Before-and-after change data:

.....

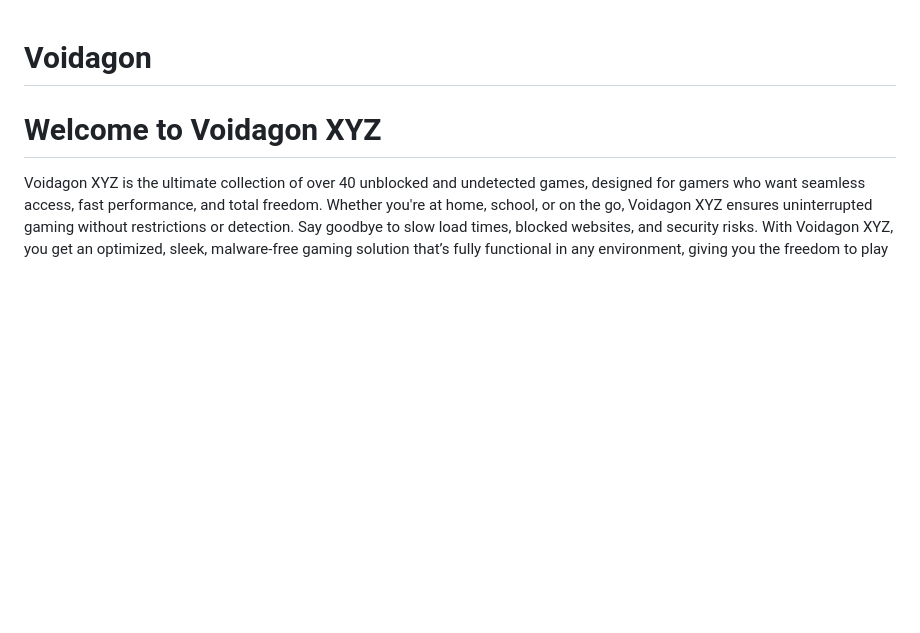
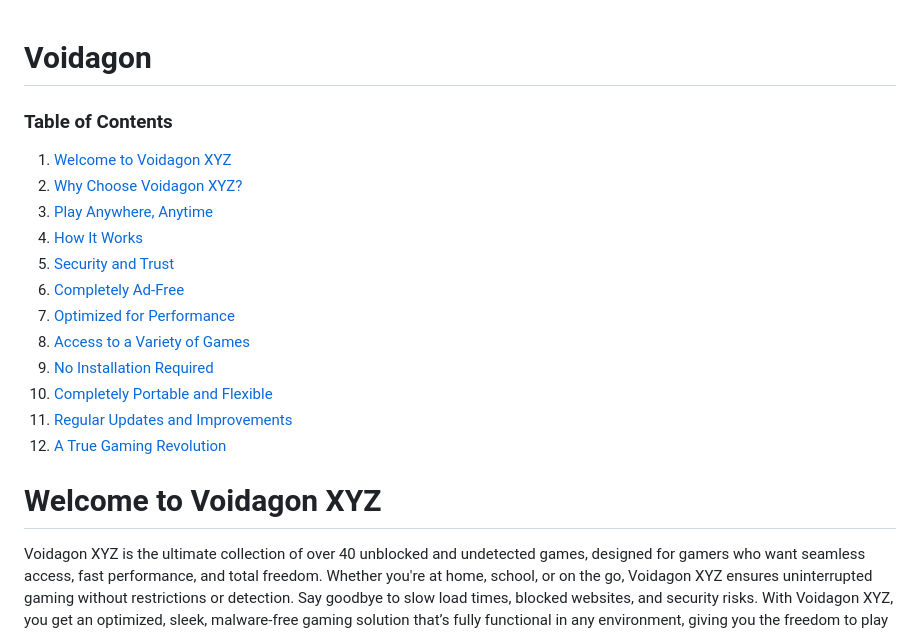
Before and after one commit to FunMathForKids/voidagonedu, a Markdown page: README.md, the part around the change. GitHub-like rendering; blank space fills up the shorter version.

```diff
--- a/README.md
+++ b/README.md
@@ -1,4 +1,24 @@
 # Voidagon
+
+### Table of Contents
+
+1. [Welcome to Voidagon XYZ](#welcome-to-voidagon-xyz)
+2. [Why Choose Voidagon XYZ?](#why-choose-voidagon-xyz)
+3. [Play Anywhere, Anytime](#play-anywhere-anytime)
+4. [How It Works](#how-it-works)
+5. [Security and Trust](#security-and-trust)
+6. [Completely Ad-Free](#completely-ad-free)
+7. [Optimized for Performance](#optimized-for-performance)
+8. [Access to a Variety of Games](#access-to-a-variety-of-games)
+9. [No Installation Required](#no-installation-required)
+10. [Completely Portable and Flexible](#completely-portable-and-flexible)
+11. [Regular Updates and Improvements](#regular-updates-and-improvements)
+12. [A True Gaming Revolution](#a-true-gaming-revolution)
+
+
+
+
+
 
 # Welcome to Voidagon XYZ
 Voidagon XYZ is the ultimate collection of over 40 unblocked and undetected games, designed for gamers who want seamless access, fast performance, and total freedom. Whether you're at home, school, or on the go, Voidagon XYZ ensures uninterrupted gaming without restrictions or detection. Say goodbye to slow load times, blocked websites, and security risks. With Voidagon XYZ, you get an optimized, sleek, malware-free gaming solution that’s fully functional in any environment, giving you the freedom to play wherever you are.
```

.....

**TASK INSTRUCTIONS**
For this exercise, please reproduce the records above exactly and drop the images.

**ANSWER BELOW**
Before and after one commit to FunMathForKids/voidagonedu, a Markdown page: README.md, the part around the change. GitHub-like rendering; blank space fills up the shorter version.

```diff
--- a/README.md
+++ b/README.md
@@ -1,4 +1,24 @@
 # Voidagon
+
+### Table of Contents
+
+1. [Welcome to Voidagon XYZ](#welcome-to-voidagon-xyz)
+2. [Why Choose Voidagon XYZ?](#why-choose-voidagon-xyz)
+3. [Play Anywhere, Anytime](#play-anywhere-anytime)
+4. [How It Works](#how-it-works)
+5. [Security and Trust](#security-and-trust)
+6. [Completely Ad-Free](#completely-ad-free)
+7. [Optimized for Performance](#optimized-for-performance)
+8. [Access to a Variety of Games](#access-to-a-variety-of-games)
+9. [No Installation Required](#no-installation-required)
+10. [Completely Portable and Flexible](#completely-portable-and-flexible)
+11. [Regular Updates and Improvements](#regular-updates-and-improvements)
+12. [A True Gaming Revolution](#a-true-gaming-revolution)
+
+
+
+
+
 
 # Welcome to Voidagon XYZ
 Voidagon XYZ is the ultimate collection of over 40 unblocked and undetected games, designed for gamers who want seamless access, fast performance, and total freedom. Whether you're at home, school, or on the go, Voidagon XYZ ensures uninterrupted gaming without restrictions or detection. Say goodbye to slow load times, blocked websites, and security risks. With Voidagon XYZ, you get an optimized, sleek, malware-free gaming solution that’s fully functional in any environment, giving you the freedom to play wherever you are.
```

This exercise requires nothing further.